Norway makes going green look easy. Not only is the small Scandinavian nation known for its successful recycling program and renewable energy sector, city government officials also recently announced that they plan to prohibit cars from central Oslo within the next four years to cut down on pollution.
Private vehicles will no longer be allowed in the capital's city center, although exceptions will be made for people with disabilities or businesses sending goods to stores. According to The Guardian, authorities hope that the ban will reduce Oslo’s automobile traffic by 20 percent by 2019. However, local entrepreneurs are worried that their businesses will take a toll, as 11 of the city’s 57 shopping centers lay within the restricted area.
How will people get around? Bikes, buses, and trams, for starters. Oslo’s city council said that it will build about 37 miles worth of bicycle lanes by 2019, and that they’ll also heavily invest in public transport.
Although cities like Paris, London, and Madrid have tested temporary car bans or implemented congestion charges to lessen traffic, Oslo is the first European capital to permanently get rid of motor vehicles.
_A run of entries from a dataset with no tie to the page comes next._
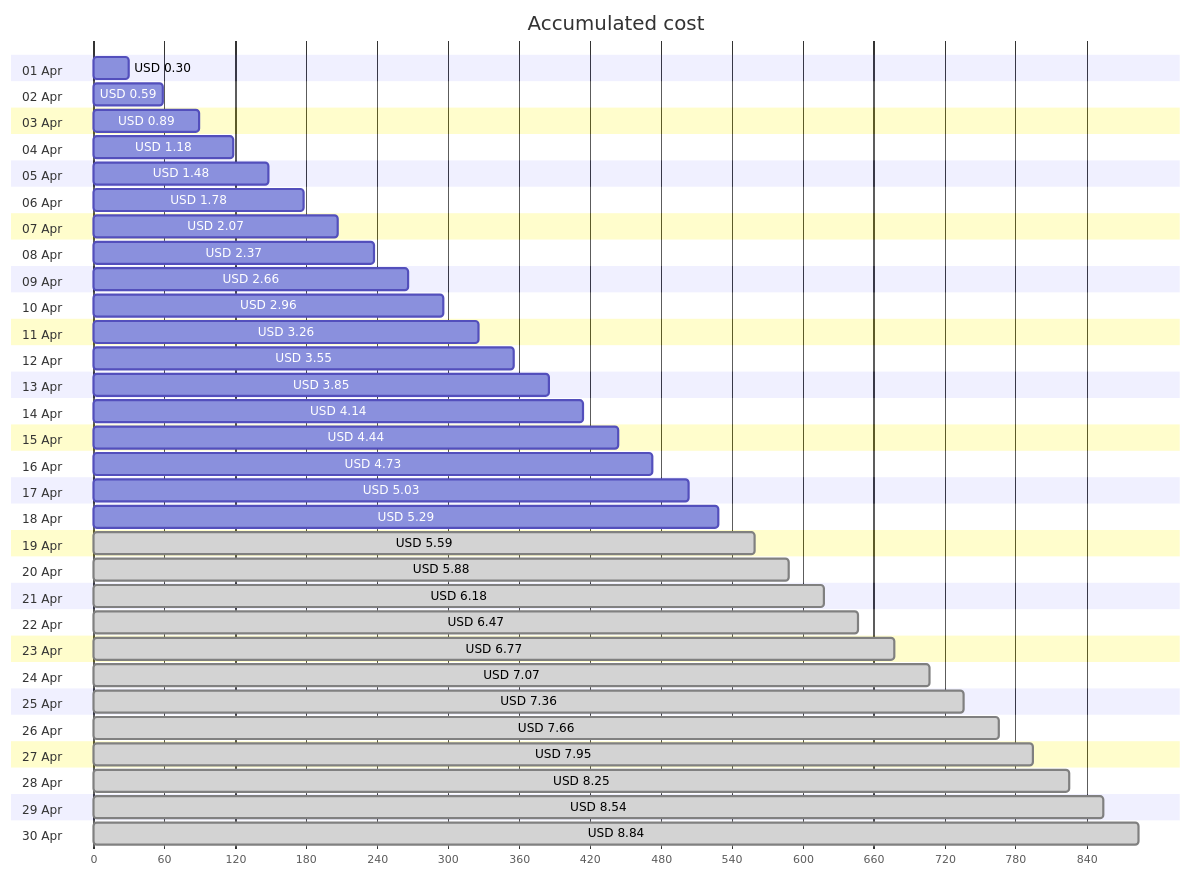
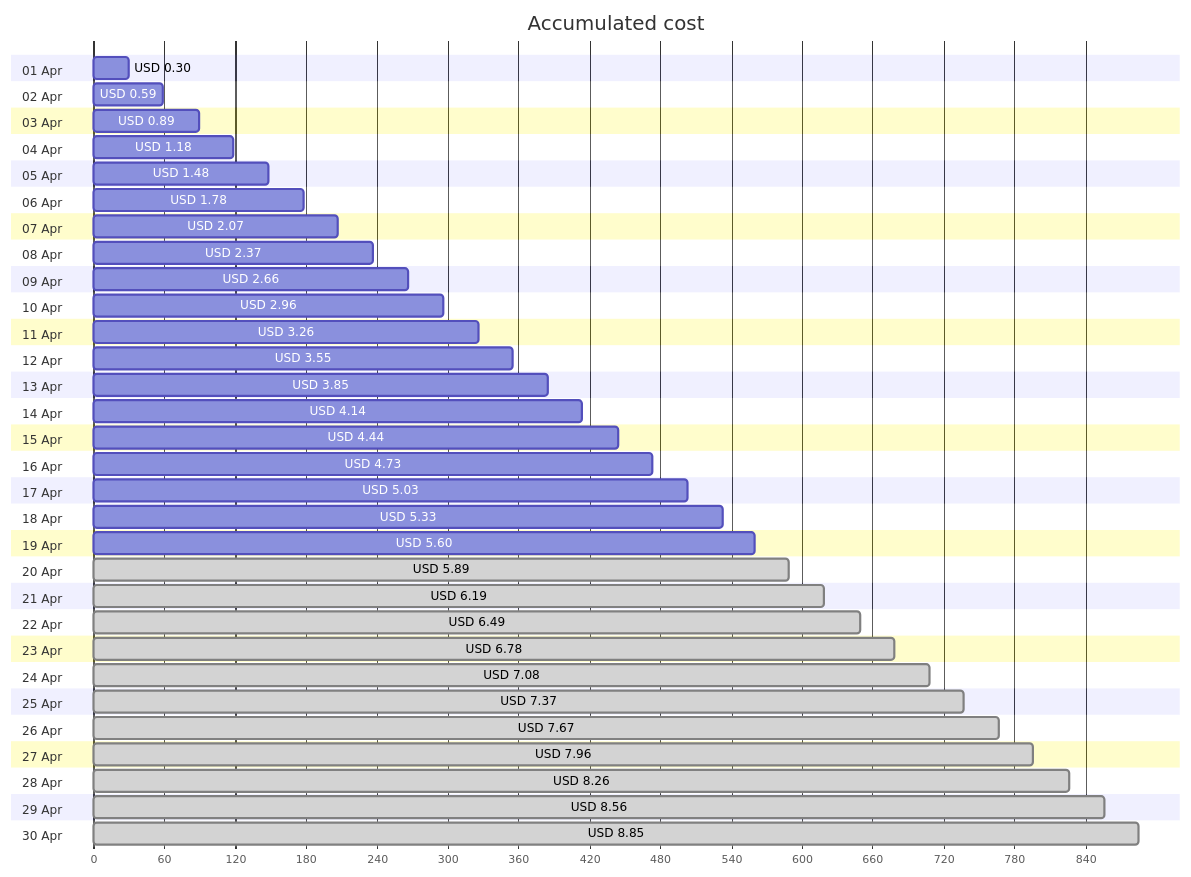
Before and after one commit to jpfulton/azure-personal-reports: the first of 4 diagrams in cost-reports/personal-site/personal-site-preview.md, drawn with Mermaid. The commit also changed other lines of this file and 6 other files, not shown here.

````diff
--- a/cost-reports/personal-site/personal-site-preview.md
+++ b/cost-reports/personal-site/personal-site-preview.md
@@ -20,66 +20,66 @@
 ```mermaid
 gantt
    title Accumulated cost
    dateFormat  X
    axisFormat %s
    section 01 Apr
    USD 0.30 :0, 30
    section 02 Apr
    USD 0.59 :0, 59
    section 03 Apr
    USD 0.89 :0, 89
    section 04 Apr
    USD 1.18 :0, 118
    section 05 Apr
    USD 1.48 :0, 148
    section 06 Apr
    USD 1.78 :0, 178
    section 07 Apr
    USD 2.07 :0, 207
    section 08 Apr
    USD 2.37 :0, 237
    section 09 Apr
    USD 2.66 :0, 266
    section 10 Apr
    USD 2.96 :0, 296
    section 11 Apr
    USD 3.26 :0, 326
    section 12 Apr
    USD 3.55 :0, 355
    section 13 Apr
    USD 3.85 :0, 385
    section 14 Apr
    USD 4.14 :0, 414
    section 15 Apr
    USD 4.44 :0, 444
    section 16 Apr
    USD 4.73 :0, 473
    section 17 Apr
    USD 5.03 :0, 503
    section 18 Apr
-   USD 5.29 :0, 529
+   USD 5.33 :0, 533
    section 19 Apr
-   USD 5.59 : done, 0, 559
+   USD 5.60 :0, 560
    section 20 Apr
-   USD 5.88 : done, 0, 588
+   USD 5.89 : done, 0, 589
    section 21 Apr
-   USD 6.18 : done, 0, 618
+   USD 6.19 : done, 0, 619
    section 22 Apr
-   USD 6.47 : done, 0, 647
+   USD 6.49 : done, 0, 649
    section 23 Apr
-   USD 6.77 : done, 0, 677
+   USD 6.78 : done, 0, 678
    section 24 Apr
-   USD 7.07 : done, 0, 707
+   USD 7.08 : done, 0, 708
    section 25 Apr
-   USD 7.36 : done, 0, 736
+   USD 7.37 : done, 0, 737
    section 26 Apr
-   USD 7.66 : done, 0, 766
+   USD 7.67 : done, 0, 767
    section 27 Apr
-   USD 7.95 : done, 0, 795
+   USD 7.96 : done, 0, 796
    section 28 Apr
-   USD 8.25 : done, 0, 825
+   USD 8.26 : done, 0, 826
    section 29 Apr
-   USD 8.54 : done, 0, 854
+   USD 8.56 : done, 0, 856
    section 30 Apr
-   USD 8.84 : done, 0, 884
+   USD 8.85 : done, 0, 885
 ```
````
For a country that is also striving to achieve carbon neutrality by 2050, it makes sense that Norway’s doing away with cars—especially since burning one gallon of gas creates about 20 pounds of carbon dioxide.